Technologies, analytics and other insights gained through population health are keys to meeting the crisis of rising healthcare costs and ageing populations, global experts said at the World Economic Forum in Davos Switzerland in January.
But as the pace of innovation grows, pressure of leadership in the sector is required to implement change.
Dr Stephen Klasko, President of Thomas Jefferson University and CEO of Jefferson Health, who took part in the Future of Hospitals panel in Davos, wrote in an opinion piece that healthcare is at a critical time.
“If we fail to embrace disruption, the consequences of clinging to legacy systems of care will become even greater, further growing a fragmented, expensive, inequitable health delivery system,” he mentioned.
“The US has strung together popsicle-stick-and-glue federal policies that continue to graft Star Trek-level medicine onto a Fred Flintstone delivery platform. It’s not working for us, and it won’t work globally.”
According to Klasko, “it is easier to move health care to a phone than it is to move hospitals to remote communities. In fact, we must get care to where patients are instead of getting patients to where care is located. That is a revolution that is starting now.”
In Australia, revolutionaries are developing their skills in implementing innovation by studying their Masters in Healthcare Leadership at Southern Cross University.
SCU Online Director of Postgraduate Education in the School of Health and Human Sciences Dr Louise Horstmanshof said the future of healthcare is being transformed through genomics, digital health and artificial intelligence, and robotics.
Dr Horstmanshof said the consumer voice is also growing stronger with system evolution, influencing service design, curriculum development and political support.
As a result, healthcare leaders not only need to understand these developments but, more importantly, their personal role as agents of change.
“While it is good for healthcare leaders to be across the emerging technologies, the role of a leader is not to be the font of all knowledge. Instead, a good leader inspires those around him or her to be open to the benefits of data analytics, while remaining focused on the vision and mission of patient safety and patient-centred care,” Dr Horstmanshof said.
Being an inspiring healthcare leader requires a number of skills in order to drive rapid technological uptake and the cultural change it brings.
“Good leadership is built on good people skills. These include communication skills, being able to listen and to learn, but also being able to understand and manage the information that is being delivered. Team building skills, negotiation and conflict resolution skills remain important,” Dr Horstmanshof said.
“Above all, a good healthcare leader knows how to engage with the flow of information that is needed to lead and foster change, use critical thinking, be open to new ideas, and be able to synthesis the ideas to inspire the health team to deliver on enhanced patient-centred safety and care.”
Professor J. Bryan Bennett, the Executive Director of Chicago’s Healthcare Centre of Excellence, wrote about research in 2016 that found that the key to successful implementation of healthcare analytics is leadership. But according to the study’s participants, the challenges to the use of analytics in the sector were leadership (29 per cent), data management (18 per cent) and talent (14 per cent).
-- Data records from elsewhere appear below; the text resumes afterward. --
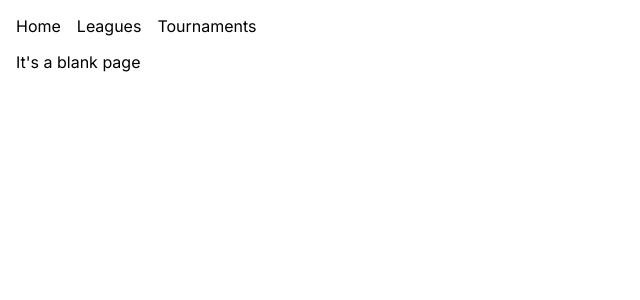
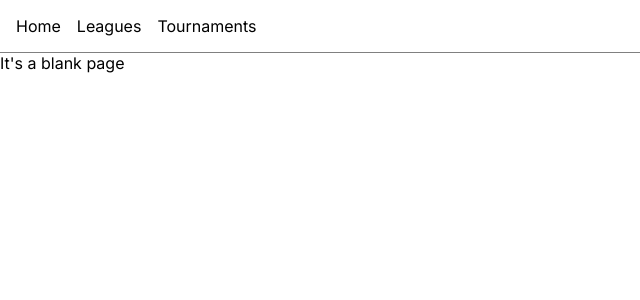
Before and after one commit to TheAntro/next-13-app, a Next.js app: page / in a window 1280 px wide. Shown: the top 300 px of the page, without its empty margins (0-640 px from the left). Built offline with nearby package versions, Linux system fonts and the light colour scheme.

Commit message:
Separate navbar from main content with border

```diff
--- a/app/globals.css
+++ b/app/globals.css
@@ -8,7 +8,6 @@ html,
 body {
   max-width: 100vw;
   overflow-x: hidden;
-  margin-inline: 0.5rem;
 }
 
 a {
--- a/components/NavBar/navbar.module.css
+++ b/components/NavBar/navbar.module.css
@@ -1,5 +1,6 @@
 .main-nav {
-  padding-block: 1rem;
+  padding: 1rem;
+  border-bottom: 1px solid grey;
 }
 
 .main-nav__list {
```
The research respondents included people from all levels of healthcare within a variety of organisations across the US who commented that problems with leadership included “no champion”, “unclear direction” and a lack of “clear understanding of needs”.
“Although the results weren’t surprising, the strength of the argument for better executive leadership skills in healthcare was,” Professor Bennett said.
“Many outside of physical healthcare organisations can see the problem, and when you talk to people inside the organisations, they wholeheartedly agree. It’s like the elephant in the room that no one wants to talk about but as soon as it’s mentioned everyone starts nodding in agreement.”
But Professor Bennett said he understood that healthcare leaders were grappling with one of the great disruptions of our time.
“This is by no way meant to disparage current healthcare leaders. They have been dealt a tough hand. No other industry has been asked to make such dramatic changes in such a short period of time.”
Professor Bennett said the good news is that leadership, which is “the most important critical success factor in any change management situation”, can be learned.
His tips to successful healthcare analytics implementations for leaders include: deploying a good procurement process for software, technology vendors and personnel; ensuring adequate financial and personnel resources; possessing a vision for where the organisation and team is heading; building credibility with team members; and inspiring staff to achieve.
At SCU Online, leadership skills aren’t only seen as necessary for the people at the top of the chain of command. All healthcare staff can be leaders.
“Effective leadership is relational. The emphasis should be on building a shared understanding of enabling change from challenging issues and challenging circumstances. Leadership shouldn’t be seen from a hierarchical perspective, but in a transformational sense. All are leaders, so understanding one’s accountability as a leader is the key,” Dr Horstmanshof said.
Developing these skills will allow health professionals to contribute towards future proofing the sector.
“The challenge lies in re-focusing and retraining the current health workforce, both clinical and non-clinical, into this emerging landscape so that they are more resilient and changeable,” she said.
“The Master of Healthcare Leadership offers a unique opportunity for healthcare practitioners from a range of disciplines to engage with each other and with the current and emergent thinkers to consider how best to foster change.”
Interested to read how you can be a leader in Healthcare, check out SCU online.